The report, giving projections of labour force changes between 2006 and 2031, wasn’t the only recent alarm bell on the topic. This week, Bank of Canada Governor David Dodge warned that the aging population will challenge economic growth in the coming years.
“This could be reasonably dire,” said Ian Munro, director of research at the Atlantic Institute for Market Studies in Halifax. “More people will be consuming services, and fewer people will be providing the tax base to support them.”
The participation rate in all of Canada – or the proportion of the adult population actively in the labour force – will plunge over the next quarter century, Statscan said. That suggests a dwindling supply of labour available to produce goods and services, causing severe consequences for the economy, government revenues and social programs.

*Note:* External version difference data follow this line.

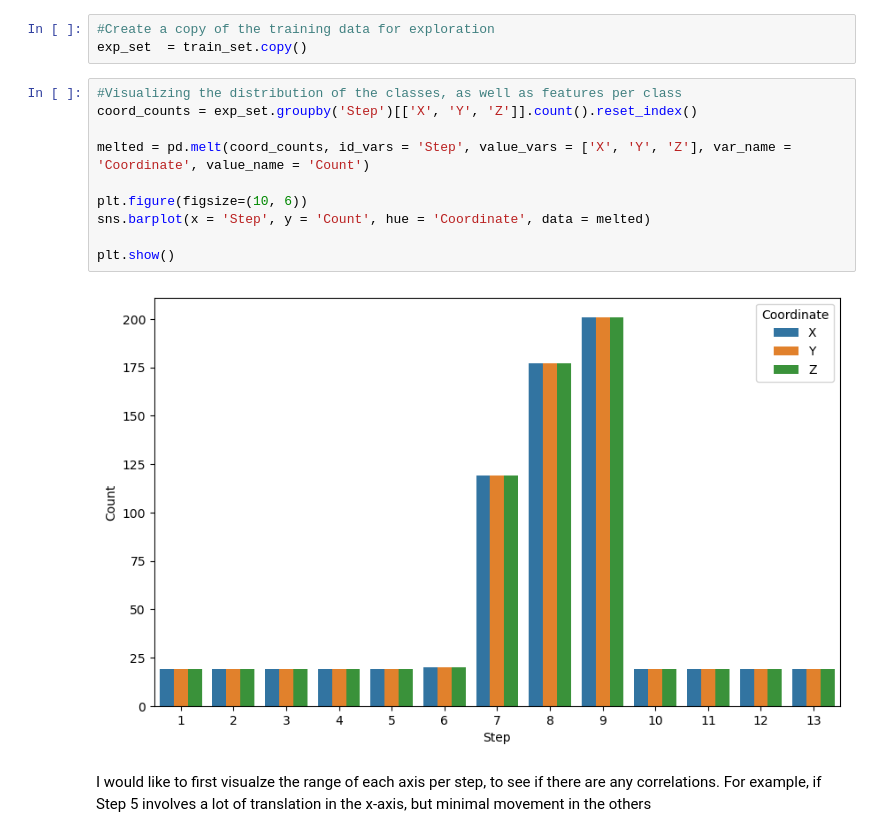
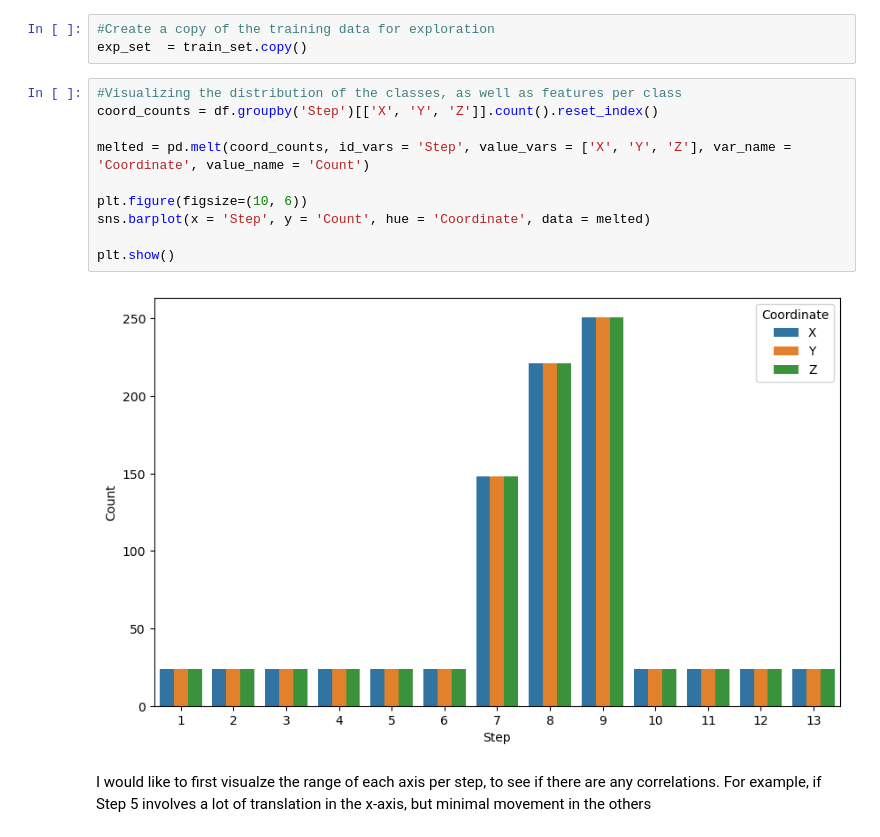
Before and after one commit to CaptainAhad/Project-1, a Jupyter notebook: Project 1.ipynb, the cells around one changed output. Drawn from its saved outputs; the diff is of its cells as text.

```diff
--- a/Project 1.ipynb
+++ b/Project 1.ipynb
@@ -92,16 +92,16 @@ test_set["Step"].hist()
 exp_set  = train_set.copy()
 # %%
 #Visualizing the distribution of the classes, as well as features per class
-coord_counts = exp_set.groupby('Step')[['X', 'Y', 'Z']].count().reset_index()
+coord_counts = df.groupby('Step')[['X', 'Y', 'Z']].count().reset_index()
 
 melted = pd.melt(coord_counts, id_vars = 'Step', value_vars = ['X', 'Y', 'Z'], var_name = 'Coordinate', value_name = 'Count')
 
 plt.figure(figsize=(10, 6))
 sns.barplot(x = 'Step', y = 'Count', hue = 'Coordinate', data = melted)
 
 plt.show()
 # %% [output]
-[figure, old version]
+[figure, new version]
 # %% [markdown]
 I would like to first visualze the range of each axis per step, to see if there are any correlations. For example, if Step 5 involves a lot of translation in the x-axis, but
 minimal movement in the others
```
Also changed, not shown: parts of 6 cells of this notebook, 2 other files.
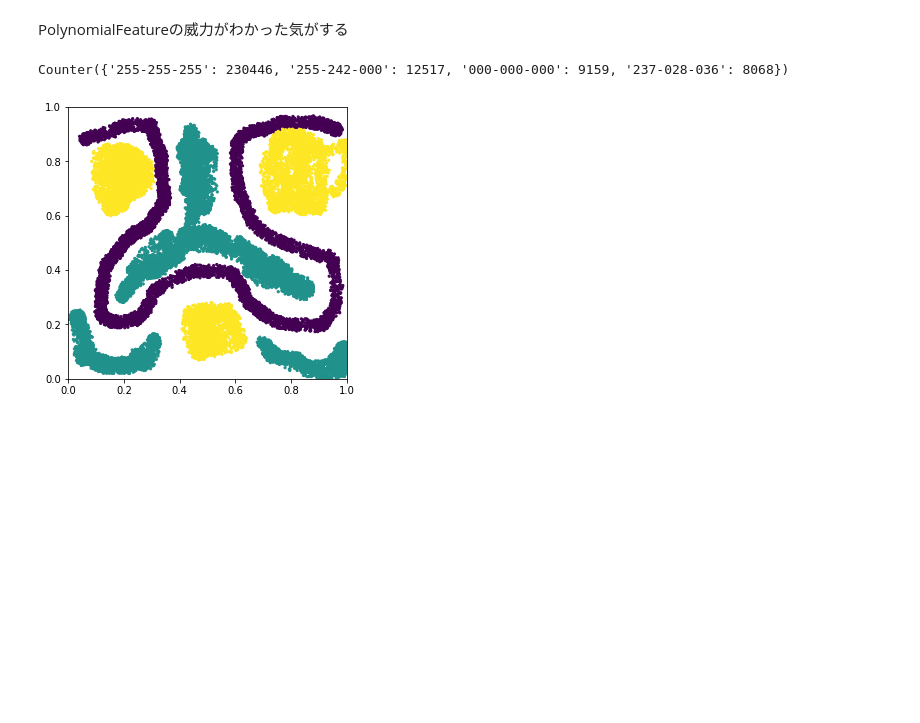
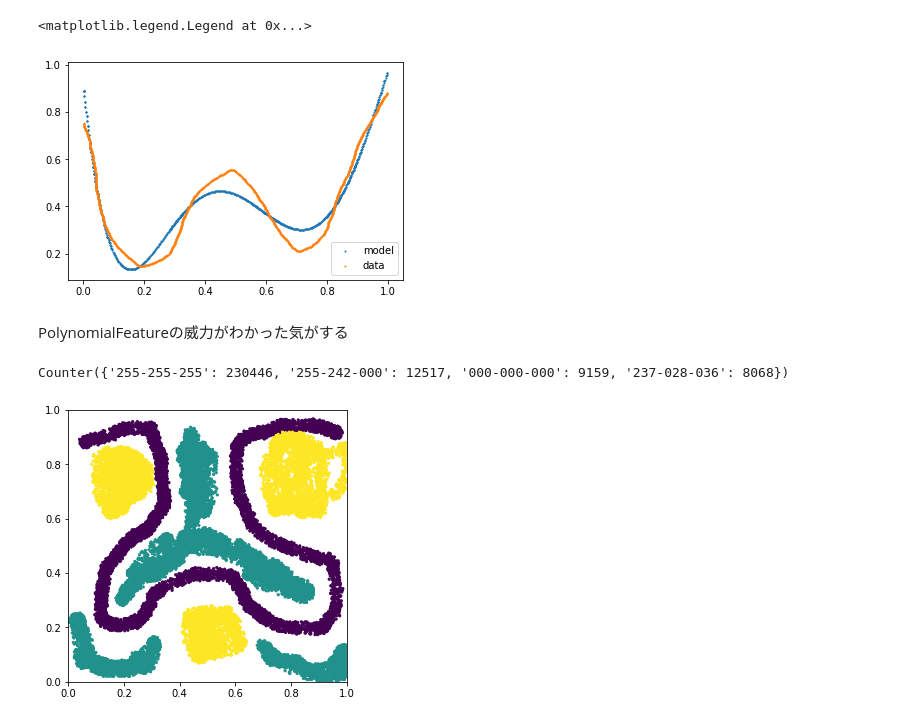
Before and after one commit to hayashikenta/ML, a Jupyter notebook: ImageToData/画像から.ipynb, the cells around one changed output. Cells and saved outputs as stored; diff of their text form; code cells hidden in the pictures; blank space fills up the shorter version.

```diff
--- a/ImageToData/画像から.ipynb
+++ b/ImageToData/画像から.ipynb
@@ -116,2 +17,0 @@ Counter({'255-255-255': 27981, '237-028-036': 189, '000-000-000': 130})
-# %%
-data = ImageToData("a_3.png",x_range=[0,1],y_range=[0,1])
@@ -166,3 +33,15 @@ plt.scatter(data[:,0],data[:,1],c=data[:,2])
+# %%
+x = data[:,0]
+y = data[:,1]
+
+z = np.polyfit(x,y,5)
+f = np.poly1d(z)
+plt.scatter(x,f(x),s=1,label="model")
+plt.scatter(x,y,s=1,label="data")
+plt.legend()
+# %% [output]
+<matplotlib.legend.Legend at 0x...>
+[figure, added]
 # %% [markdown]
 PolynomialFeatureの威力がわかった気がする
 # %%
```
Also changed, not shown: parts of 10 cells of this notebook, 1 other file.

Immigration and any pickup in birth rates won’t be enough to offset the drop in the working population – so greater productivity will be needed from those who are at work. Mr. Munro said policy changes – such as lower taxes, improving infrastructure and education and reducing regulatory burdens – will be needed to do more with less.
“We’re going to be in trouble if this doesn’t get on the radar [of policy makers] fairly quickly,” he said. The problem is hardly unique to Canada. Most industrialized countries, such as Germany and the U.S., are seeing similar trends.
Across Canada, it means companies will have to invest in more equipment and machinery to boost productivity. Not all industries face the same challenges, however, with the public sector – health care, teachers and public servants – facing the most dramatic retirement rates, said one forecaster.
“We see the overall participation rate maybe increasing up until 2011 – and then dropping very, very sharply afterwards,” said Pedro Antunes, director of the national forecast for the Conference Board of Canada. “The big picture tells us there’s going to be tightness.”
The actual size of the labour force will likely continue to grow, yesterday’s report said. It explored four scenarios that could happen in the coming decades; in three, the overall labour force grew, but all four showed a marked decline in the participation rate.
All four scenarios showed only three provinces – Ontario, Alberta and British Columbia – with a larger labour force in 2031 than in 2005. In contrast, three of the Atlantic provinces – Newfoundland and Labrador, Nova Scotia and New Brunswick, would have a smaller labour force in 2031 than now.
As for the participation rate, about 67 per cent of people aged 15 and over are currently working. The study found that sliding to between 58 per cent and, in its most optimistic scenario, 62 per cent in the next quarter century.
The drop is most startling for Newfoundland, which shows that more than one adult in two would not be in the province’s labour force.